How Did It Happen?

At first, I thought this might have just been an isolated incident of my password being hacked. I hadn’t really used TeamViewer in a long time and had actually forgotten that it was installed on multiple systems. Then I remembered that I recently changed a few passwords in response to the LinkedIn compromise.

At this point, I figured this was most likely due to me not changing my leaked password on TeamViewer. However, being the inquisitive person that I am, I dug a little deeper.

A Reddit thread informed me that this was not isolated — and the forum clued me in on exactly what would have happened had I not been sitting there. People claimed to have had their TeamViewer accounts compromised, bank accounts drained, gift cards purchased and more.

Additional information and more reports of compromise continue to surface. At this point, TeamViewer claims that it has not been compromised, stating that the coincidental downtime was due to DNS problems and a possible distributed denial-of-service (DDoS) attack.

My speculation on the actual activity I witnessed is that it was basic recon. The attacker was simply going from one compromised machine to the next to identify who the victim was and what the timezone was, as demonstrated by the URL the attacker tried to go to.

The figure below is a screen shot of that page.

attempted hack on TeamViewer app

I assume the actor was planning on being in and out quickly, grabbing that little bit of information and then returning during off hours. Then he or she could bypass detection tools and wreak havoc on the victim.

Lessons Learned

Was TeamViewer breached? Did some DNS mischief take place? Is this a case of recycled passwords and simply the fallout from the compromise of LinkedIn or some other company? Hopefully more details will surface in the near future.

For the time being, take some recommendations from the story of how I almost got hacked:

  • Do not reuse passwords between applications.
  • Ensure your passwords are unique to each system.
  • Use strong and hard-to-guess passwords.
  • Change passwords frequently and use a single sign-on (SSO) tool with two-factor authentication to manage them.
  • If a product is not authorized within your corporate environment, discontinue use and uninstall.
  • If you are authorized to use a product, enable two-factor authentication for added security.
  • Keep installed applications up-to-date with the latest versions and patches.

Watch the on-demand webinar: Streamlining Threat Intelligence Value with Open Standards

Share this Article:
Nick Bradley

Practice Leader, Threat Research Group at IBM Security

Nick Bradley manages IBM’s Cyber Threat Research and the X-Force Threat Analysis Group, responsible for collecting and assessing current cyber threats affecting IBM clients and the world in general.

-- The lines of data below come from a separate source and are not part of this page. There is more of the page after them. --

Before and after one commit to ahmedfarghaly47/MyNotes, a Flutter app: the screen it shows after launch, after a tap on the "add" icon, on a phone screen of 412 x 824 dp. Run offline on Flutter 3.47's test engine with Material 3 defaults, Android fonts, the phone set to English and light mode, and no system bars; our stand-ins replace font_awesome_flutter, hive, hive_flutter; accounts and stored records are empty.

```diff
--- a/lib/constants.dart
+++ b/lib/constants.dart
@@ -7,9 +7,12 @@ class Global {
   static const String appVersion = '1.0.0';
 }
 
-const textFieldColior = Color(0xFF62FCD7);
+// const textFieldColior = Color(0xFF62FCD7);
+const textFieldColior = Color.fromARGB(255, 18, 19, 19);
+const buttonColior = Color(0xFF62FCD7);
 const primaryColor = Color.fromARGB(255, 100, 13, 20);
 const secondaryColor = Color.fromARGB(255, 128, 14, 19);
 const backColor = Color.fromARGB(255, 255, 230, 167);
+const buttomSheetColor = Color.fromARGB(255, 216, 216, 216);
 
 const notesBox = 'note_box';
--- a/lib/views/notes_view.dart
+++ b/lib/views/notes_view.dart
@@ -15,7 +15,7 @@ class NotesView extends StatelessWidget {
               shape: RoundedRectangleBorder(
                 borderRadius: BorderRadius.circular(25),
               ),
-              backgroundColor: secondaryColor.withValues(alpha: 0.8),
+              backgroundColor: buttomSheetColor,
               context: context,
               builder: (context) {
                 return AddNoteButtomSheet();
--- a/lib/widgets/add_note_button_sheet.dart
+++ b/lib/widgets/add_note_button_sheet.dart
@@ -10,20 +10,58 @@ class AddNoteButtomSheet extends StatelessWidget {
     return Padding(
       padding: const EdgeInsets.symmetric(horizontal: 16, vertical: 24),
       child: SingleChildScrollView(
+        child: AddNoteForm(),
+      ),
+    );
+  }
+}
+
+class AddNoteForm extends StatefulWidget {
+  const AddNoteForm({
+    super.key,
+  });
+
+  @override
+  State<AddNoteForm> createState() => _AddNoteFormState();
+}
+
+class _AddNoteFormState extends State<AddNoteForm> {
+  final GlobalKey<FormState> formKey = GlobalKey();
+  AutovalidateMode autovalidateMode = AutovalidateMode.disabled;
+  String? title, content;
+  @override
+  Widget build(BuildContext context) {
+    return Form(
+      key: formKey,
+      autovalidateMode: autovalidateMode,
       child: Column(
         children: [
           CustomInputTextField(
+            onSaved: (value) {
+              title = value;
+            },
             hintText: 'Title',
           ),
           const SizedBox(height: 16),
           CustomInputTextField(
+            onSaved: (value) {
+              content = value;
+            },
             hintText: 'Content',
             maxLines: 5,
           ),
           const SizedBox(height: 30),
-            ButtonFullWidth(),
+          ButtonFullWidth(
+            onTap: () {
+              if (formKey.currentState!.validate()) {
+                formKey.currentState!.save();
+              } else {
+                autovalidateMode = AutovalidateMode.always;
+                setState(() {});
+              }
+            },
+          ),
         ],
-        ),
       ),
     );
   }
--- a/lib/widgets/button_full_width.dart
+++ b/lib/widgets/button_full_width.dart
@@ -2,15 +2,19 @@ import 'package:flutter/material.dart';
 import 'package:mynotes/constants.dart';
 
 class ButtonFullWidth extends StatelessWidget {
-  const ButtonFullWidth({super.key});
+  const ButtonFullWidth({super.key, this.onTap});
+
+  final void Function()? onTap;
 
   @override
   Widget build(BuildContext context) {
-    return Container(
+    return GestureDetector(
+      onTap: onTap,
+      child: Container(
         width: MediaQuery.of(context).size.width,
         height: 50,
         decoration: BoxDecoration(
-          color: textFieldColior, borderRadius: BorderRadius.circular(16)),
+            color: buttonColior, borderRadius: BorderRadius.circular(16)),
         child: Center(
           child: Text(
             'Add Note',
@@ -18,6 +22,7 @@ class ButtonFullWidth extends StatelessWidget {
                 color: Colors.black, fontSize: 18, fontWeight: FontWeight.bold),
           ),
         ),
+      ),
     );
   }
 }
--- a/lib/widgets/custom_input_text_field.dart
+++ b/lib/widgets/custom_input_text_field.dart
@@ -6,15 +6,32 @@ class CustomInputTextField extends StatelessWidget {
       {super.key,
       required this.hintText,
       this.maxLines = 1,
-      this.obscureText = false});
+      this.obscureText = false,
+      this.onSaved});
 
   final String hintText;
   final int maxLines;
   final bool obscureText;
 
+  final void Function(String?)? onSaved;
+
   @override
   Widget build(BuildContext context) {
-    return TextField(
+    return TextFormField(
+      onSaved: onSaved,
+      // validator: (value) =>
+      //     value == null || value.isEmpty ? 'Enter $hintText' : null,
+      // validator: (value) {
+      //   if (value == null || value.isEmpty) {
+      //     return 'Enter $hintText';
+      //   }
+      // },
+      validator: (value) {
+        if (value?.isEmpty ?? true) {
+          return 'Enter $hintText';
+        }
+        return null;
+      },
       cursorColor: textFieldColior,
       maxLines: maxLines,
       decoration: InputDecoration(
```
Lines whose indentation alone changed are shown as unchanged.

Nick’s teams are also responsible for publishing IBM’s Cyber Threat Index, an annual executive-level publication designed to offer insight into the threat landscape and assist decision makers in choosing where to invest to bolster their security posture.